Malala Yousafzai opens up about her unique post-grad life to British Vogue
Malala Yousafzai has spent her entire adolescence fighting for girls’ education, has won a Nobel Peace Prize, and has survived an unfathomable assassination attempt, but now that she’s 23 and a college graduate, she’s just like every college graduate before her, wondering, “What’s next for me?” Except for Malala, those “nexts” are wondering if she should run for office or go on a date.
As British Vogue‘s latest cover star, the Gen Z activist may have already lined up an Apple TV producing gig and still works with her namesake organization, The Malala Fund, which invests in education programs to help girls in developing worlds go to school, but she still doesn’t know exactly what her next chapter holds or whether she’s going to move out of her parent’s house.
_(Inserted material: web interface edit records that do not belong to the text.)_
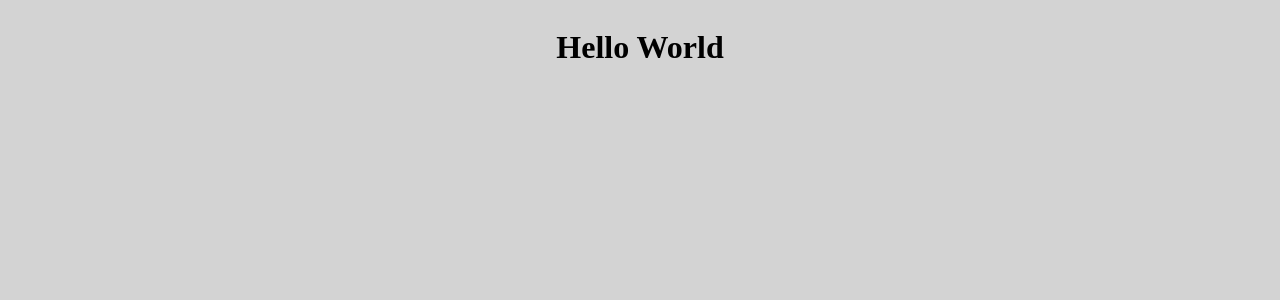
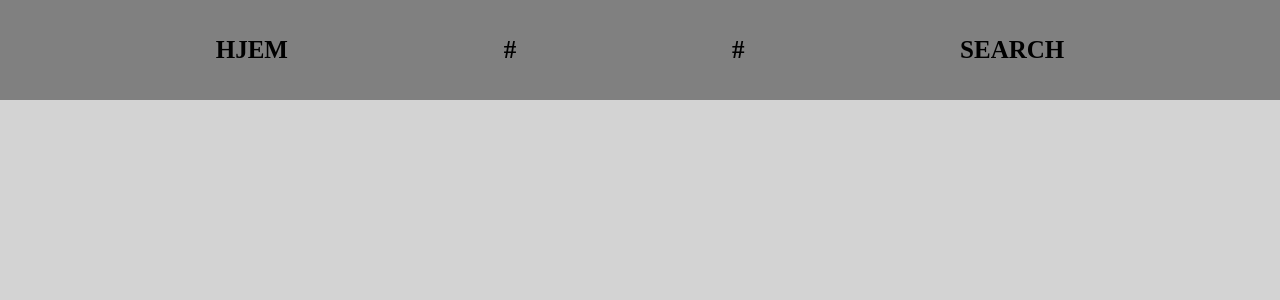
Before and after one commit to TordWestby/uin23ak4_booksearch_Westby, a React (Vite) app in the folder my-app/: page / in a window 1280 px wide. Shown: the top 300 px of the page. Built offline with nearby package versions, Linux system fonts and the light colour scheme.

Commit message:
Lagt til Navbar
Lagt til en navbar som foreløplig ikke router til noenting!

```diff
--- a/my-app/src/App.jsx
+++ b/my-app/src/App.jsx
@@ -1,10 +1,12 @@
 import { useState } from 'react';
 import React from 'react';
 import './style.css';
+import Layout from './components/layout.jsx';
 
 function App() {
   return (
-    <h1>Hello World</h1>
+    <Layout />
+
   )
 }
 
--- a/my-app/src/components/layout.jsx
+++ b/my-app/src/components/layout.jsx
@@ -0,0 +1,12 @@
+import { useState } from 'react';
+import React from 'react';
+import Navbar from './navbar';
+import '../style.css';
+
+function Layout() {
+    return(
+        <Navbar />
+    )
+}
+
+export default Layout
--- a/my-app/src/components/navbar.jsx
+++ b/my-app/src/components/navbar.jsx
@@ -0,0 +1,17 @@
+import { useState } from 'react';
+import React from 'react';
+
+function Navbar() {
+    return (
+        <ul>
+            <li>
+                <a href="#">Hjem</a>
+                <a href="#">#</a>
+                <a href="#">#</a>
+                <a href="#">Search</a>
+            </li>
+        </ul>
+    )
+}
+
+export default Navbar
--- a/my-app/src/components/search.jsx
+++ b/my-app/src/components/search.jsx
@@ -0,0 +1,2 @@
+import { useState } from 'react';
+import React from 'react';
--- a/my-app/src/style.css
+++ b/my-app/src/style.css
@@ -4,7 +4,38 @@
 
 body {
     background-color: var(--background);
+    margin: 0;
+    padding: 0;
+}
+
+ul {
+    width: 100%;
+    height: 100px;
+    margin: 0;
+    padding: 0;
+    background-color: gray;
+}
+
+ul li {
+    width: 100%;
+    height: 100px;
+    list-style: none;
     display: flex;
-    justify-content: center;
     align-items: center;
+    justify-content: space-evenly;
 }
+
+ul li a {
+   color: black;
+   text-decoration: none;
+   font-size: 25px;
+   text-transform: uppercase;
+   font-weight: bold;
+}
+
+ul li a:hover {
+    font-size: 26.5px;
+    transition: 0.4s;
+    color: white;
+    font-weight: bolder;
+}
```
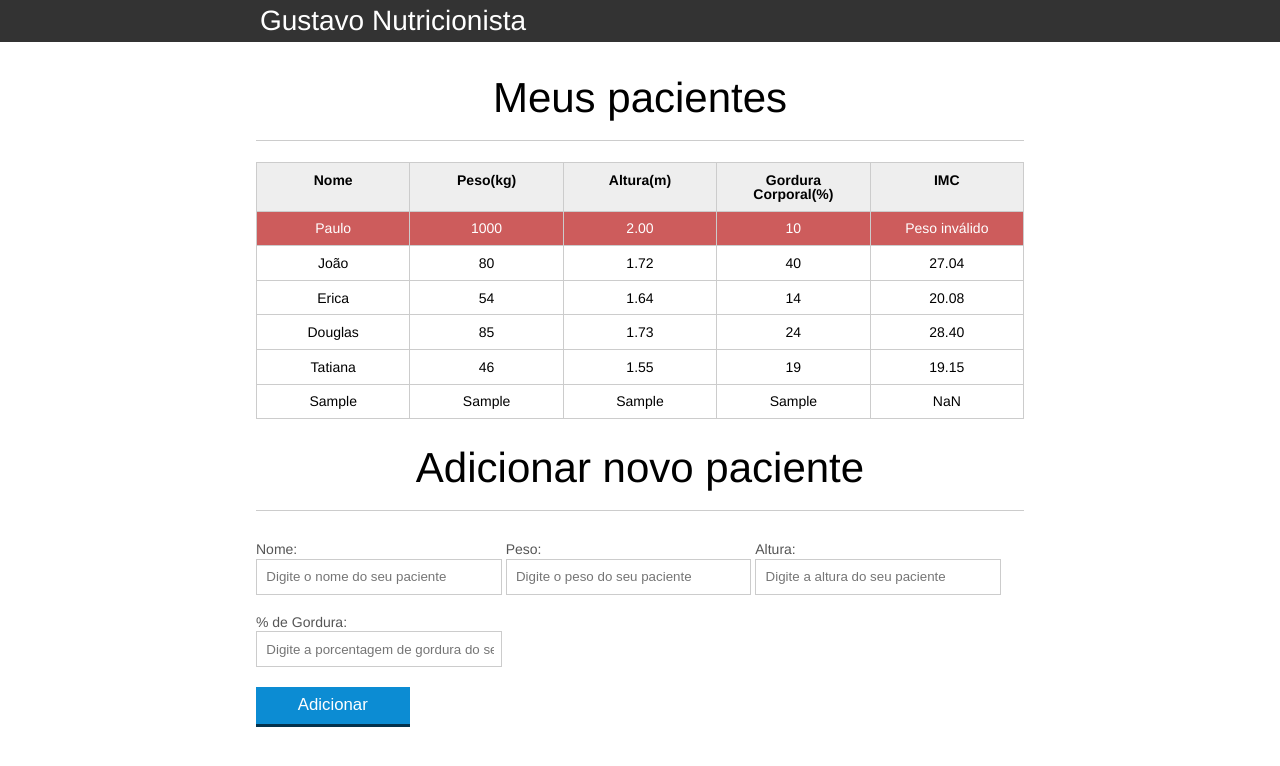
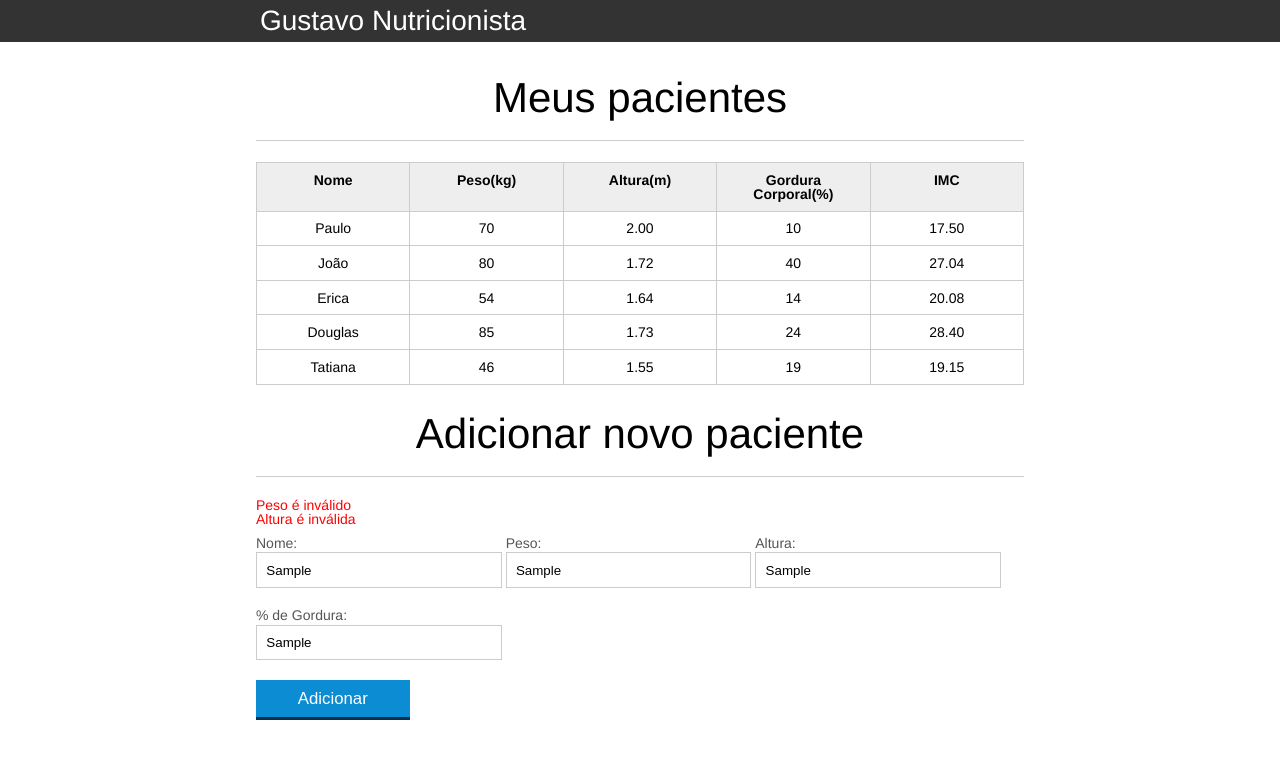
Before and after one commit to guuhschmaltz/js-introduction-alura, a plain HTML site: page index.html in a window 1280 px wide. Both pictures are taken after typing "Sample", "Sample", "Sample", "Sample" into the empty fields and a click on the button "Adicionar". Drawn offline with Linux system fonts and the light colour scheme.

Commit message:
adicionado validação do formulario, reset de: mensagens de erro, campos do form ao adicionar usuario

```diff
--- a/css/index.css
+++ b/css/index.css
@@ -140,3 +140,7 @@ button[disabled=disabled], button:disabled {
 	background-color: indianred;
 	color: white;
 }
+
+#mensagens-erro{
+	color: red;
+}
--- a/index.html
+++ b/index.html
@@ -33,7 +33,7 @@
 					<tbody id="tabela-pacientes">
 						<tr class="paciente">
 							<td class="info-nome">Paulo</td>
-							<td class="info-peso">1000</td>
+							<td class="info-peso">70</td>
 							<td class="info-altura">2.00</td>
 							<td class="info-gordura">10</td>
 							<td class="info-imc">0</td>
@@ -74,6 +74,7 @@
 			</section>
 			<section class="container">
 				<h2 id="titulo-form">Adicionar novo paciente</h2>
+				<ul id="mensagens-erro"></ul>
 				<form id="form-adiciona">
 					<div class="grupo">
 						<label for="nome">Nome:</label>
--- a/js/calcula-imc.js
+++ b/js/calcula-imc.js
@@ -11,6 +11,24 @@ function calculaImc(peso,altura){
     return imc.toFixed(2);//Duas casas decimais
 }
 
+function validaPeso(peso){
+
+    if (peso >= 0 && peso <= 1000) {
+        return true;
+    } else {
+        return false;
+    }
+}
+
+function validaAltura(altura) {
+
+    if (altura >= 0 && altura <= 3.0) {
+        return true;
+    } else {
+        return false;
+    }
+}
+
 var pacientes = document.querySelectorAll('.paciente');
 
 for(i = 0; i < pacientes.length; i++) {
@@ -19,8 +37,8 @@ for(i = 0; i < pacientes.length; i++) {
     var altura = pacientes[i].querySelector('.info-altura').textContent;
     var imcEl = pacientes[i].querySelector('.info-imc');
 
-    var pesoEhValido = true;
-    if (peso <= 0 || peso >= 250)
+    var pesoEhValido = validaPeso(peso);
+    if (!pesoEhValido)
     {
         pesoEhValido = false;
         imcEl.textContent = 'Peso inválido';
@@ -28,14 +46,15 @@ for(i = 0; i < pacientes.length; i++) {
         pacientes[i].classList.add('paciente-invalido');
     }
 
-    var alturaEhValida = true;
-    if (altura <= 0 || altura >= 3.00)
+    var alturaEhValida = validaAltura(altura);
+    if (!alturaEhValida)
     {
         alturaEhValida = false;
         imcEl.textContent = 'Altura inválida';
         //pacientes[i].style.color = 'red'; Ao invés de modificarmos o CSS pelo JavaScript, devemos atribuir uma classe ao elemento
         pacientes[i].classList.add('paciente-invalido');
     }
+
     if (pesoEhValido === true && alturaEhValida === true)
     {
        var imc = calculaImc(peso,altura);
--- a/js/form.js
+++ b/js/form.js
@@ -5,12 +5,21 @@ botaoAdicionar.addEventListener("click", function(event) {
     var form = document.querySelector("#form-adiciona");
     var paciente = obterPacienteDoFormulario(form);
     var pacienteTr = montaTr(paciente);
+    var erros = validaPaciente(paciente);
+    if(erros.length > 0){
+        exibeMensagensDeErro(erros);
+
+        return;
+    }
 
     //Adicionando o paciente na tabela
     var tabela = document.querySelector("#tabela-pacientes");
     tabela.appendChild(pacienteTr);
 
-    form.reset();
+    //Resetando formulario após adicionar com sucesso
+    form.reset();   //Resetando campos
+    var mensagensDeErro = document.querySelector("#mensagens-erro"); // Capturando erros
+    mensagensDeErro.innerHTML = ""; // Resetando erros que foram exibidos
 });
 
 function obterPacienteDoFormulario(form){
@@ -53,3 +62,28 @@ function montaTd(dado, classe){
 
     return td;
 }
+
+function validaPaciente(paciente) {
+    var erros = [];
+
+    if (paciente.nome.length <= 0) erros.push('O Nome não pode ser em branco');
+    if (paciente.peso.length <= 0) erros.push('O Peso não pode ser em branco');
+    if (paciente.altura.length <= 0) erros.push('A Altura não pode ser em branco');
+    if (paciente.gordura.length <= 0) erros.push('O percentual de gordura não pode ser em branco');
+
+    if (!validaPeso(paciente.peso))  erros.push('Peso é inválido'); //Se for um if simples podemos remover as {}
+    if (!validaPeso(paciente.altura)) erros.push('Altura é inválida');
+
+    return erros;
+}
+
+
+function exibeMensagensDeErro(erros){
+    var ul = document.querySelector('#mensagens-erro');
+    ul.innerHTML = "" //Apagar as mensagens de erro anteriores como se fosse um reset para não mostrar erros infinitos
+    erros.forEach(function(erro){
+        var li = document.createElement('li');
+        li.textContent = erro;
+        ul.appendChild(li);
+    });
+}
```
Where Malala grew up in Pakistan, under Taliban rule, all girls were banned from attending school. She fought back and was shot by a Taliban gunman when she was only 15 years old. She survived and doubled down on her activism, created The Malala Fund, and eventually enrolled in college at Oxford University in England, from which she recently graduated.
Her Vogue interview is fascinating as it covers typical 23-year-old stuff like dating but also delves into the not-so-typical, like how Greta Thunberg texts her for advice.
Here, Malala gives us a glimpse into the life of one of the most famous young adults in the world.
On experiencing the joys of college:
“I was excited about literally anything. Going to McDonald’s or playing poker with my friends or going to a talk or an event. I was enjoying each and every moment because I had not seen that much before. I had never really been in the company of people my own age…You know, there’s a saying: there are three things at Oxford, sleep, socializing, and study, and you can’t have them all. Socializing was my one.”
On the existential angst that arrives after graduation:
“This is a question I have for myself every night. Lying awake in bed for hours thinking, ‘What am I going to do next? “Where do I live next? Should I continue to live in the UK, or should I move to Pakistan, or another country? The second question is, who should I be living with? Should I live on my own? Should I live with my parents? I’m currently with my parents, and my parents love me, and Asian parents especially, they want their kids to be with them forever.”
On young climate activist Greta Thunberg and gun-control activist Emma González texting her for advice:
“I know the power that a young girl carries in her heart when she has a vision and a mission.”
On running for office or getting involved in politics:
“It is not something I have rejected completely…I do think before entering politics you should know what exactly you are there for, who you want to work with. You know, all of the political parties that are there in Pakistan don’t have a clean history. Do you defend them, do you not defend them? Do you change the political party? Do you form your own political party? Imran Khan did that, and it took him over 30 years.”
On finding a romantic partner or eventually getting married:
“I’m slightly nervous. Especially [in terms of] thinking about relationships. You know, on social media, everyone’s sharing their relationship stories, and you get worried…If you can trust someone or not, [and] how can you be sure.” “I still don’t understand why people have to get married. If you want to have a person in your life, why do you have to sign marriage papers, why can’t it just be a partnership?”
Read Malala’s entire interview at British Vogue.